'''
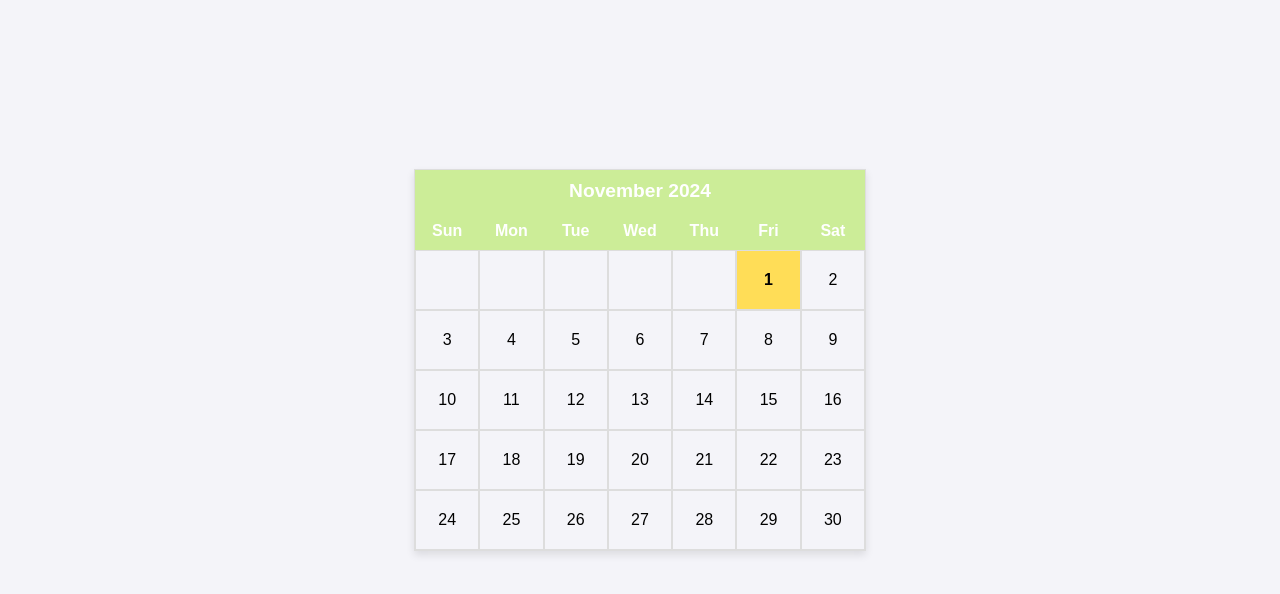
Repository: carrascokarencb37-afk/Nuura
Page: html/calendario.html
An editor plug-in stored every save of this project. The page is shown before and after a run of saves, followed by the edit.
The browser window is 1280 px wide. The pictures show the whole page.

Above is the page before, as saved 2026-05-28 23:25:36.

After the next 3 saves:
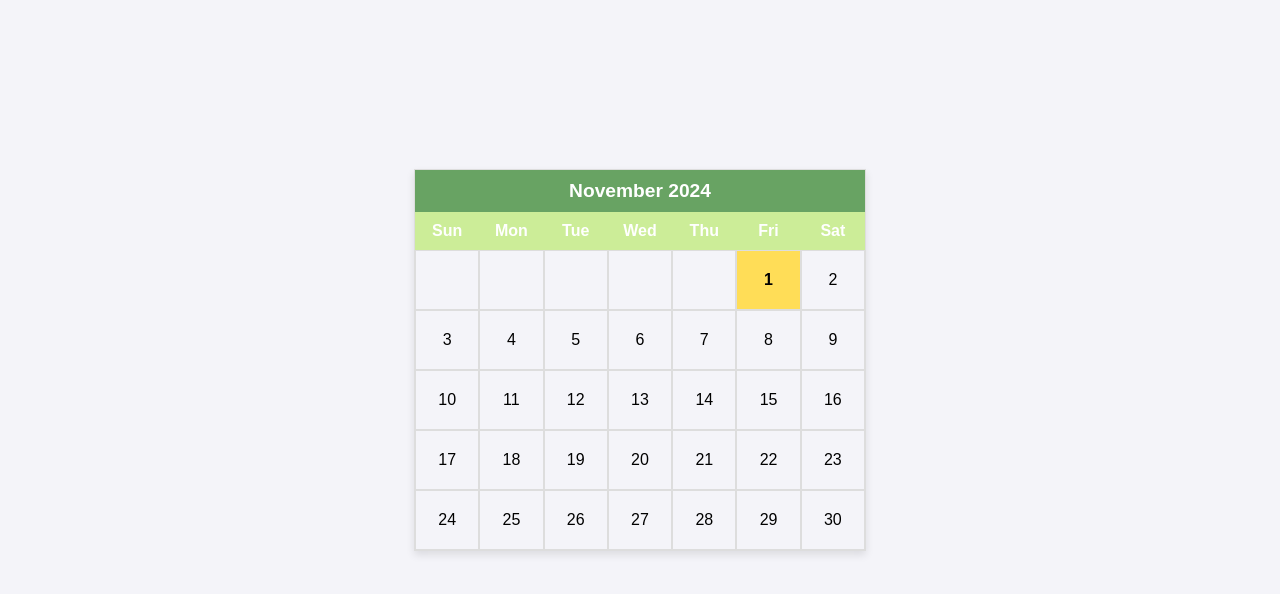
The 3 saves are shown as one change because they came seconds apart.
The last was saved 11 s later.
--- a/css/cale.css
+++ b/css/cale.css
@@ -20,7 +20,7 @@
         /* Calendar header styling */
         .calendar-header {
             text-align: center;
-            background-color: #cbee93f1;
+            background-color: #619f5af1;
             color: white;
             padding: 10px;
             font-size: 1.2em;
'''
▶ [EXERCISE DIRECTIONS]:
Please show all lines from the entries that contain the word "before".

▶ [WRITTEN RESPONSE]:
An editor plug-in stored every save of this project. The page is shown before and after a run of saves, followed by the edit.
Above is the page before, as saved 2026-05-28 23:25:36.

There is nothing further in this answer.